Box Office $1.55 million
Rated ‘PG-13’ for some violence and sexual references.
Stars Miriam Colon, Luke Ganalon, Benito
Martinez, Dolores Heredia.
Set in New Mexico during the middle of the Second World War, Bless Me, Ultima finds young Antonio (Luke Ganalon) on the brink of several cathartic experiences that cause him to question his religious views.
When a mystical aged woman comes to live with his family, Antonio’s eyes are opened to an all-new world when he witnesses a series of petrifying events. But with Ultima (Miriam Colon) — a powerful, fearless woman who also comes off as a sweet grandmother type — by the boy’s side, he soon learns to stand tall.
Ultima and Antonio are kindred spirits. The youngster delights in receiving a wealth of knowledge from Ultima, who explains to him the importance of plant life and reveals the healing power found in nature.
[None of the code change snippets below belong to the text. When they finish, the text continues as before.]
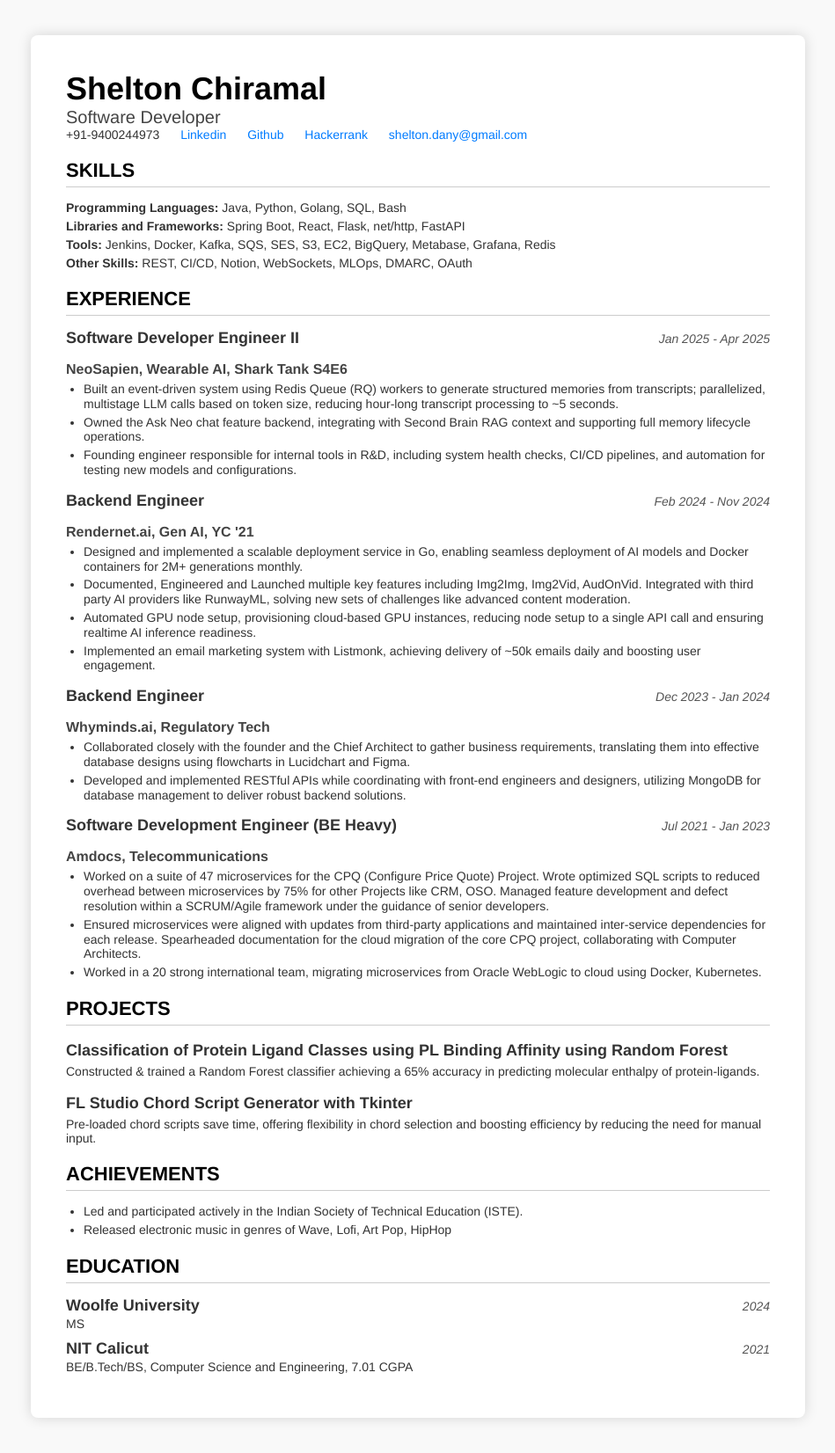
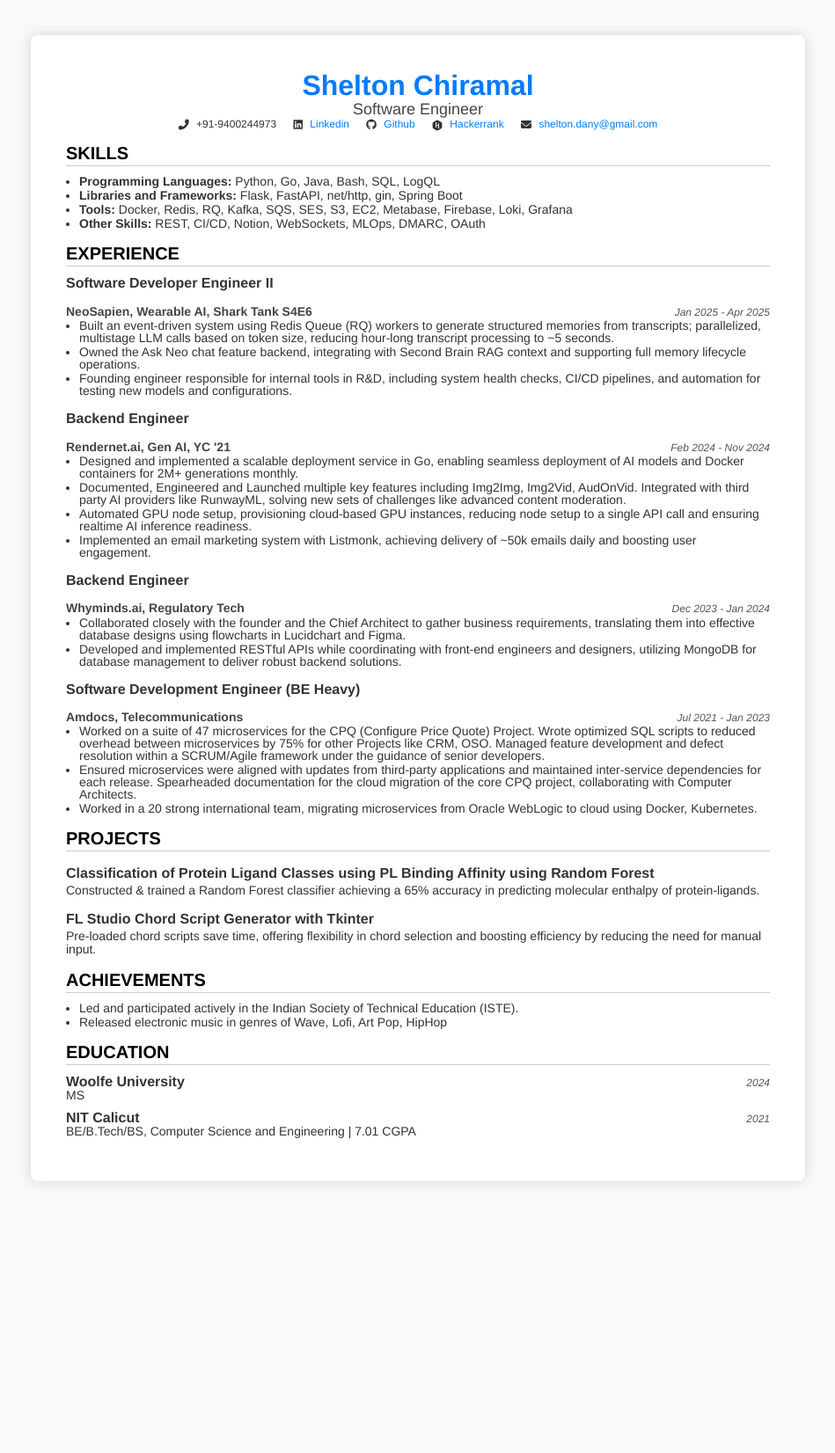
Before and after one commit to tenshells/resume-builder, a Flask app: page /view_resume in a window 1280 px wide. Shown: the whole page at 88% size, without its empty margins (165-1114 px from the left). After the commit the page ends 1346 px from the top, so only its background shows below. Run offline with Flask 3, Linux system fonts and the light colour scheme.

Commit message:
update language order

```diff
--- a/shel_resume.py
+++ b/shel_resume.py
@@ -1,18 +1,18 @@
 SHEL_RESUME_DATA = {
     'name': 'Shelton Chiramal',
-    'title': 'Software Developer',
+    'title': 'Software Engineer',
     'contact_info': [
-        {'text': '+91-9400244973'},
-        {'text': 'Linkedin', 'href': 'https://www.linkedin.com/in/shelton-chiramal-a834931b3/'},
-        {'text': 'Github', 'href': 'https://github.com/sheltondny'},
-        {'text': 'Hackerrank', 'href': 'https://www.hackerrank.com/profile/shelton_dany'},
-        {'text': 'shelton.dany@gmail.com', 'href': 'mailto:shelton.dany@gmail.com'}
+        {'text': '+91-9400244973', 'icon': 'fas fa-phone-alt'},
+        {'text': 'Linkedin', 'href': 'https://www.linkedin.com/in/shelton-chiramal-a834931b3/', 'icon': 'fab fa-linkedin'},
+        {'text': 'Github', 'href': 'https://github.com/sheltondny', 'icon': 'fab fa-github'},
+        {'text': 'Hackerrank', 'href': 'https://www.hackerrank.com/profile/shelton_dany', 'icon': 'fab fa-hackerrank'},
+        {'text': 'shelton.dany@gmail.com', 'href': 'mailto:shelton.dany@gmail.com', 'icon': 'fas fa-envelope'}
     ],
 
     'skills': {
-        "Programming Languages": "Java, Python, Golang, SQL, Bash",
-        "Libraries and Frameworks": "Spring Boot, React, Flask, net/http, FastAPI",
-        "Tools": "Jenkins, Docker, Kafka, SQS, SES, S3, EC2, BigQuery, Metabase, Grafana, Redis",
+        "Programming Languages": "Python, Go, Java, Bash, SQL, LogQL",
+        "Libraries and Frameworks": "Flask, FastAPI, net/http, gin, Spring Boot",
+        "Tools": "Docker, Redis, RQ, Kafka, SQS, SES, S3, EC2, Metabase, Firebase, Loki, Grafana",
         "Other Skills": "REST, CI/CD, Notion, WebSockets, MLOps, DMARC, OAuth"
     },
 
--- a/static/style.css
+++ b/static/style.css
@@ -3,6 +3,7 @@ body {
     margin: 40px;
     color: #333;
     background-color: #f9f9f9;
+    line-height: 1.1;
 }
 
 .container {
@@ -15,19 +16,19 @@ body {
 }
 
 .header {
-    text-align: left;
-    margin-bottom: 20px;
+    text-align: center;
+    margin-bottom: 15px;
 }
 
 h1 {
-    font-size: 36px;
+    font-size: 32px;
     margin: 0;
-    color: #000;
+    color: #007bff;
     font-weight: 700;
 }
 
 .title {
-    font-size: 20px;
+    font-size: 18px;
     color: #444;
     margin: 0;
     font-weight: 500;
@@ -35,11 +36,11 @@ h1 {
 
 .contact-info {
     margin-top: 0;
-    font-size: 14px;
+    font-size: 12px;
 }
 
 .contact-item {
-    margin-right: 20px;
+    margin: 0 8px;
     display: inline-block;
 }
 
@@ -52,76 +53,91 @@ h1 {
     text-decoration: underline;
 }
 
+.contact-item i {
+    margin-right: 5px;
+    vertical-align: middle;
+}
+
+.fab.fa-hackerrank {
+    position: relative;
+    top: 1px;
+}
+
 h2 {
-    font-size: 22px;
+    font-size: 20px;
     border-bottom: 1px solid #ccc;
-    padding-bottom: 5px;
-    margin-top: 20px;
-    margin-bottom: 15px;
+    padding-bottom: 3px;
+    margin-top: 15px;
+    margin-bottom: 10px;
     text-transform: uppercase;
     font-weight: 700;
     color: #000;
 }
 
-.skills p {
-    margin: 5px 0;
-    font-size: 14px;
+.skills ul {
+    list-style-type: disc;
+    padding-left: 15px;
+    margin-top: 5px;
+}
+
+.skills li {
+    margin-bottom: 2px;
 }
 
 .skills strong {
-    font-weight: 600;
+    font-weight: 700;
 }
 
 .job {
-    margin-bottom: 15px;
+    margin-bottom: 10px;
 }
 
-.job-header {
+.job-title {
+    font-size: 16px;
+    font-weight: 800;
+    margin: 0;
+}
+
+.job-details {
     display: flex;
     justify-content: space-between;
     align-items: baseline;
-    margin-bottom: 2px;
+    margin-bottom: 1px;
 }
 
-.job-title {
-    font-size: 18px;
+.company {
+    font-size: 14px;
     font-weight: 700;
-    margin: 0;
+    line-height: 1;
+    color: #444;
 }
 
 .date-range {
     font-style: italic;
     color: #555;
-    font-size: 14px;
-}
-
-.company {
-    font-size: 16px;
-    font-weight: 600;
-    margin-bottom: 5px;
-    color: #444;
+    font-size: 12px;
 }
 
 ul {
-    padding-left: 20px;
+    padding-left: 15px;
     margin-top: 0;
     list-style-type: disc;
 }
 
 li {
-    margin-bottom: 4px;
-    line-height: 1.2;
+    margin-bottom: 2px;
     font-size: 14px;
+    line-height: 1;
 }
 
 .project {
-    margin-bottom: 10px;
+    margin-bottom: 8px;
 }
 
 .project h3 {
-    font-size: 18px;
-    font-weight: 700;
-    margin-bottom: 5px;
+    font-size: 16px;
+    font-weight: 800;
+    margin-bottom: 3px;
 }
 
 .project p {
@@ -130,7 +146,7 @@ li {
 }
 
 .education {
-    margin-bottom: 10px;
+    margin-bottom: 8px;
 }
 
 .edu-header {
@@ -140,12 +156,12 @@ li {
 }
 
 .edu-header h3 {
-    font-size: 18px;
-    font-weight: 700;
+    font-size: 16px;
+    font-weight: 800;
     margin: 0;
 }
 
 .education p {
-    margin: 2px 0;
+    margin: 0;
     font-size: 14px;
 }
--- a/templates/resume_template.html
+++ b/templates/resume_template.html
@@ -4,6 +4,7 @@
     <meta charset="UTF-8">
     <meta name="viewport" content="width=device-width, initial-scale=1.0">
     <title>{{ name }} - Resume</title>
+    <link rel="stylesheet" href="https://cdnjs.cloudflare.com/ajax/libs/font-awesome/6.5.1/css/all.min.css">
     <link rel="stylesheet" href="{{ url_for('static', filename='style.css') }}">
 </head>
 <body>
@@ -14,6 +15,7 @@
             <div class="contact-info">
                 {% for item in contact_info %}
                     <span class="contact-item">
+                        <i class="{{ item.icon }}"></i>
                         {% if item.href %}
                             <a href="{{ item.href }}">{{ item.text }}</a>
                         {% else %}
@@ -27,9 +29,11 @@
         <div class="section">
             <h2>SKILLS</h2>
             <div class="skills">
+                <ul>
                 {% for category, skills in skills.items() %}
-                    <p><strong>{{ category }}:</strong> {{ skills }}</p>
+                    <li><strong>{{ category }}:</strong> {{ skills }}</li>
                 {% endfor %}
+                </ul>
             </div>
         </div>
 
@@ -37,11 +41,11 @@
             <h2>EXPERIENCE</h2>
             {% for job in experience %}
                 <div class="job">
-                    <div class="job-header">
-                        <h3 class="job-title">{{ job.title }}</h3>
+                    <h3 class="job-title">{{ job.title }}</h3>
+                    <p class="job-details">
+                        <span class="company">{{ job.company }}</span>
                         <span class="date-range">{{ job.time_start }} - {{ job.time_end }}</span>
-                    </div>
-                    <p class="company">{{ job.company }}</p>
+                    </p>
                     <ul>
                         {% for task in job.responsibilities %}
                             <li>{{ task }}</li>
@@ -78,7 +82,7 @@
                         <h3>{{ edu.university }}</h3>
                         <span class="date-range">{{ edu.year }}</span>
                     </div>
-                    <p>{{ edu.degree }}{% if edu.field %}, {{ edu.field }}{% endif %}{% if edu.gpa %}, {{ edu.gpa }}{% endif %}</p>
+                    <p>{{ edu.degree }}{% if edu.field %}, {{ edu.field }}{% endif %}{% if edu.gpa %} | {{ edu.gpa }}{% endif %}</p>
                 </div>
             {% endfor %}
         </div>
```
Also changed, not shown: static/print.css (+69 -41 lines), 1 other file.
The elder feels a sense of duty to let Antonio carry on her legacy.
While Ultima is highly regarded among Antonio’s family, some of the villagers believe that the sage medicine woman is a bruja (a witch). One man in particular, Tenorio (Castulo Guerra), is relentless in his pursuit to destroy her, at which point Bless Me, Ultima becomes a poignant tale of good versus evil.
The coming-of-age film is filled with beautiful imagery, from the New Mexico landscape to the mighty owl that plays a greater role in Ultima’s life. The historical drama is also a wonderfully executed example of remarkable storytelling, having been adapted for the screen from Rudolfo Anaya’s novel of the same title.
Ganalon and Colon are magnetic on screen, and co-stars Joaquín Cosio, Benito Martinez, Manuel Garcia-Rulfo and little Diego Miró each add their own magic to the film. It is hard to not be moved by their performances.